If you want to feel comfortable delivering a presentation, then recruit your entire self into it. Rehearse. Try things out. Try out your presentation in a space and a situation that mimics the actual presentation situation. Play with it.
Don’t just rehearse in your head. And don’t rehearse in the mirror—it will make you self-conscious and focused on yourself instead of your content, or your audience.
Your whole body participates in your presentation, even when people hear only your voice. Allow your body to internalize your presentation as part of your muscle memory.
6. Laugh and Learn
Social support makes all the difference.
I wasn’t the only one doing daily science shows. I was part of a team. Some were actors, others teachers, and others students or permanent science geeks.
We watched each other’s shows. We gave each other feedback. We stole each other’s material. After shows and on breaks we would sit in the lunchroom and share our experiences. We laughed a lot.
It was a safe place to talk about demos gone wrong, broken equipment, nightmare audiences. Some people were gifted storytellers, spinning small personal humiliations into stories that made us laugh and love their tellers even more. It was a way to revisit even upsetting experiences in a place that was safe and supportive while also being lighthearted. The lunchroom was a perfect place for putting stage fright into perspective.
If you want to become more comfortable with public speaking, try to create a network of supportive colleagues—those who would be willing to help you try out material so you can see what works, and what doesn’t. It could be something you do for each other.
Consider meeting via webcam if you can’t meet in person. A Skype call or a Google Hangout could work. Establish guidelines for giving gentle, non-judgemental feedback, and remember to ask your support network about what works and what you do well. We all have our strengths, and the more we see them ourselves, the better we’ll be at showing them.
Stage fright is normal. It doesn’t have to be forever. It doesn’t have to be debilitating.
I haven’t changed my essential nature. I still dislike elevator speeches. I’m still a natural introvert, and I am inherently anxious.
And I’m not immune to gaffes and mishaps. I’ve fainted, fallen off stages, failed to prepare and suffered the consequences. Sometimes I still replay my mishaps, imagined and real, in my head, mortified all over again. But then I find ways to make light of them. In some ways, I’ve got an inner lunchroom now.

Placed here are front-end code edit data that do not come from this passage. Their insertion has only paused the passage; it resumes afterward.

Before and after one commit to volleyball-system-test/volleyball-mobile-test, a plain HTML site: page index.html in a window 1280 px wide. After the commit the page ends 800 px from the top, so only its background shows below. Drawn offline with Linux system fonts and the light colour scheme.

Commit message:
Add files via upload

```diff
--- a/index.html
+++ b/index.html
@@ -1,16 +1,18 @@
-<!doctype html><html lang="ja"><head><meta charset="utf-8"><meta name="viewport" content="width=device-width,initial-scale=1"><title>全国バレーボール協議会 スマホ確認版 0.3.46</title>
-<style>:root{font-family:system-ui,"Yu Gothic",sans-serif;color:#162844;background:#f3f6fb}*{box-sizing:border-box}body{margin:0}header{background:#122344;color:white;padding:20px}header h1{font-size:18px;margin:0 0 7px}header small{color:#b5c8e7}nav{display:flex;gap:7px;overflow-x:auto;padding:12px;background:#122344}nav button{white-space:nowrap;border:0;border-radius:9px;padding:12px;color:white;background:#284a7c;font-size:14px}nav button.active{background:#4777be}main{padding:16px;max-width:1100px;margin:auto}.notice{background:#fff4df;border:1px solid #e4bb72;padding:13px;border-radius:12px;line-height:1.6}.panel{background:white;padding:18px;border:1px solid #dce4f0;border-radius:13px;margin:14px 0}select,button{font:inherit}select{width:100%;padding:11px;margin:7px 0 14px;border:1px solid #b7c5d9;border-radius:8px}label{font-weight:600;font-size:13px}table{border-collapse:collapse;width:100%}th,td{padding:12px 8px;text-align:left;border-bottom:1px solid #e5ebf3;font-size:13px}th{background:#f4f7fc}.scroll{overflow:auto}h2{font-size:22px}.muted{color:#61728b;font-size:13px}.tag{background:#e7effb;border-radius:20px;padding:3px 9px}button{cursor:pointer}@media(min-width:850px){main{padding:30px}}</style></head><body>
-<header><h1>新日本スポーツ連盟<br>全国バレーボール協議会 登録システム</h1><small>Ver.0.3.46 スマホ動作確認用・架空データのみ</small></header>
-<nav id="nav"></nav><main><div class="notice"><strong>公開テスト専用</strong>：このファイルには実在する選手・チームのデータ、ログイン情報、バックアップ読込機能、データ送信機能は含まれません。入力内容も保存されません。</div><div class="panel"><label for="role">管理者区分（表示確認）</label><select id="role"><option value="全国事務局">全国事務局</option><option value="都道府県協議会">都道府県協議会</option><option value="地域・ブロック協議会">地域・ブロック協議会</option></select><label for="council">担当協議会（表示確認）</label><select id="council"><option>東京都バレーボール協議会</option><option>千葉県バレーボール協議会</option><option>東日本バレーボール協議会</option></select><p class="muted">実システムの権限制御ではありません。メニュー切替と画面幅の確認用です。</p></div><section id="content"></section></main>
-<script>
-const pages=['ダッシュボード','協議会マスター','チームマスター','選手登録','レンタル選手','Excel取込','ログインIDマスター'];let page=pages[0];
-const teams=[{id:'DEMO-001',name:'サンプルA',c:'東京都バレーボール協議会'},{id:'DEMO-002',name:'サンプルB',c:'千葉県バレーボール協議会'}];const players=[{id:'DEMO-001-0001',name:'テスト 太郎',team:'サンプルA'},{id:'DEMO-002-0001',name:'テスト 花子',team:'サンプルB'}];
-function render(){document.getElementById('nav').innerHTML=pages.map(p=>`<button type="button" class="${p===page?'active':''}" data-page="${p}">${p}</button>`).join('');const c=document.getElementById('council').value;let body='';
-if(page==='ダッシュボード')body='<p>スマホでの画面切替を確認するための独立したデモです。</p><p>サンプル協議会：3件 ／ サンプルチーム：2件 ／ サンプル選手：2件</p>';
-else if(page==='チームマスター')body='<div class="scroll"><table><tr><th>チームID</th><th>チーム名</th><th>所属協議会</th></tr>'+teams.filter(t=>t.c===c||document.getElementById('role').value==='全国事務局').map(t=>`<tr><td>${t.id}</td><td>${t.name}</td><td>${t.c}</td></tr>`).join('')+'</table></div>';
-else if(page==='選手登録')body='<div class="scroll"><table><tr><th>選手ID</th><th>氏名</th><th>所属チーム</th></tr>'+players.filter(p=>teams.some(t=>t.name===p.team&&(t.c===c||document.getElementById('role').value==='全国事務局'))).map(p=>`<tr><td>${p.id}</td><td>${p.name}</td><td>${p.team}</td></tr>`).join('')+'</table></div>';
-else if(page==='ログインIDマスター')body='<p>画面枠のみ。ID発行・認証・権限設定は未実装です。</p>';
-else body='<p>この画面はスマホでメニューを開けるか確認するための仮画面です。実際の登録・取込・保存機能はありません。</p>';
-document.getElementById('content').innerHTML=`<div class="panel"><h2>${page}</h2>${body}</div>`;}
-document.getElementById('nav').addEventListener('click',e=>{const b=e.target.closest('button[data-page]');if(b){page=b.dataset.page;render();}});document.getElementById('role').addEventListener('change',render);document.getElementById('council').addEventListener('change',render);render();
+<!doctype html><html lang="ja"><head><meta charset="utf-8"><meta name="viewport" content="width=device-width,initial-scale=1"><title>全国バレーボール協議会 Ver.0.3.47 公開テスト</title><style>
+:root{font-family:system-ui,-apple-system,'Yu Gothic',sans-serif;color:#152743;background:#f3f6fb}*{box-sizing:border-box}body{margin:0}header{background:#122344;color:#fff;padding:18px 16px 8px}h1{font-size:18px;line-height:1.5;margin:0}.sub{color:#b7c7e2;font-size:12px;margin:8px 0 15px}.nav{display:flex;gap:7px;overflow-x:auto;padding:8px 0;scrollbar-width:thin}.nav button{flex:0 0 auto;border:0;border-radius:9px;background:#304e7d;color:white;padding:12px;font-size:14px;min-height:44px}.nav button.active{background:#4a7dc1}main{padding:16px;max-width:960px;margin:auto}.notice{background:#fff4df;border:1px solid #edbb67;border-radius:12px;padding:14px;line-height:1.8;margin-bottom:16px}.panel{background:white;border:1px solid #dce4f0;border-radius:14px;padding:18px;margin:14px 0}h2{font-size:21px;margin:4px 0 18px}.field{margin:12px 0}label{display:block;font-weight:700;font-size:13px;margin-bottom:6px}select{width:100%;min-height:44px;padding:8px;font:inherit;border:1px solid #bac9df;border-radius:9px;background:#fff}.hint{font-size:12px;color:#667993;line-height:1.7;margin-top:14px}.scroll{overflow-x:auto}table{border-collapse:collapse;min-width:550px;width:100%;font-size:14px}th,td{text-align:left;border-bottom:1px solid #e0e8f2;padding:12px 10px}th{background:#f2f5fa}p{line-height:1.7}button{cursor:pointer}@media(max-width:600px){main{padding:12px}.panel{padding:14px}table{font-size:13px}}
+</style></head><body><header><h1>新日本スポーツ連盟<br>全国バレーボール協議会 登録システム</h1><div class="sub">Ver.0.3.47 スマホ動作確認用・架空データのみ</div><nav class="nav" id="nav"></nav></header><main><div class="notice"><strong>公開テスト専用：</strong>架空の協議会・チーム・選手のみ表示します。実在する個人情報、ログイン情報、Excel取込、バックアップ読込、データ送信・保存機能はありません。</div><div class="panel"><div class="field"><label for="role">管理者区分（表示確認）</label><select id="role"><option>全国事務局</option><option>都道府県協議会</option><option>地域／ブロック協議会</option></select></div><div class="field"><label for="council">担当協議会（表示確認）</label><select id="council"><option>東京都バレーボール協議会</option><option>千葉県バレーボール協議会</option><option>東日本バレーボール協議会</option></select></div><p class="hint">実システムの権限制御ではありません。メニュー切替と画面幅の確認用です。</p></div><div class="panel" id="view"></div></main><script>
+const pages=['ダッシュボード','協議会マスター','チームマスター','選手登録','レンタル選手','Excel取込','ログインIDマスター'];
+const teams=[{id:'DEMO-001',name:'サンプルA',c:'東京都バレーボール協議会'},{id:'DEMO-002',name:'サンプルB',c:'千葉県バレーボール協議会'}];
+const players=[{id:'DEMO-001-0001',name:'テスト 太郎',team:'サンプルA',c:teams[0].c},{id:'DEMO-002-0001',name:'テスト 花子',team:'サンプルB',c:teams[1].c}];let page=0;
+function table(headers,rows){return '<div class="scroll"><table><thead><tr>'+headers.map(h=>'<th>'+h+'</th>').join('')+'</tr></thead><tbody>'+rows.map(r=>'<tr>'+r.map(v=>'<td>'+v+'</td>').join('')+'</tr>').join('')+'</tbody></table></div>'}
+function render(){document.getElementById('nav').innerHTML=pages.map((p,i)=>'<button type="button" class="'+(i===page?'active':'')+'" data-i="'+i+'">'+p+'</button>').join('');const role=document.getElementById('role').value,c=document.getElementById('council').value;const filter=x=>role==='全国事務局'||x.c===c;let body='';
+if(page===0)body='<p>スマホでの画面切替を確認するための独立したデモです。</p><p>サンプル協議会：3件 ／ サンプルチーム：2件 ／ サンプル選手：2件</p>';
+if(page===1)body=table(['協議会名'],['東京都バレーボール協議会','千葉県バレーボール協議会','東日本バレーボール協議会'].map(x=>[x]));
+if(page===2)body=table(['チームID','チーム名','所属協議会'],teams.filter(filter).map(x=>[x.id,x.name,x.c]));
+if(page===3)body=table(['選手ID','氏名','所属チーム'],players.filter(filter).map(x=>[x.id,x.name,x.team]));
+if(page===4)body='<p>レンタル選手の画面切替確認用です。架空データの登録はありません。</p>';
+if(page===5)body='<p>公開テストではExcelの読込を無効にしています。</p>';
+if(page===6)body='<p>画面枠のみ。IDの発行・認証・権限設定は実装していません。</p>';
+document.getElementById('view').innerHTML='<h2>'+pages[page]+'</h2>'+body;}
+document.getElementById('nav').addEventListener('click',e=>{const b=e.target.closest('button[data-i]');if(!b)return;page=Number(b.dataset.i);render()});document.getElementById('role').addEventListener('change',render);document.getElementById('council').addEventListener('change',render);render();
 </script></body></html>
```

We may think that becoming comfortable with speaking in front of others is a matter of conquering fear and anxiety, but in fact I believe it’s the opposite. I believe, if anything, it’s about befriending your fear and anxiety and finding a safe way to experience it until you adjust your perceptions to actual consequences. You might know intellectually that a bad public speaking experience will not be the end of your world, but you need to practice in order to feel it. And you need to feel safe.
We can, and must, all create safe places and safe ways for exploring the unknown, whether it’s in our personal lives or in business. As solo entrepreneurs, we may not have a lunchroom full of co-workers, but we do have our loved ones and we do have each other. Use whatever networks you have, including AIIP, and create the safe place and networks of trusted friends you need. Solo does not have to mean alone.
Stage fright is normal. We’re all human. We’re not perfect. But we can all be in this together.
So go on out there. Take center stage. And have fun!
Cathy Chiba is all about communication, connection, and engagement—even when the topics are complicated or difficult. She owns Dauratus, which focuses on creating better, more engaging, and truthful conversations about technology. She is also a professional public speaker. Find Cathy at @cathychiba on Twitter or blogging at FreakandBrilliantMe.
This article originally appeared in the AIIP member publication Connections, in the December 2015 issue (Vol 29, no 4). To read more articles like this or find additional information helpful to the independent info-entrepreneur, see our Connections issues archive.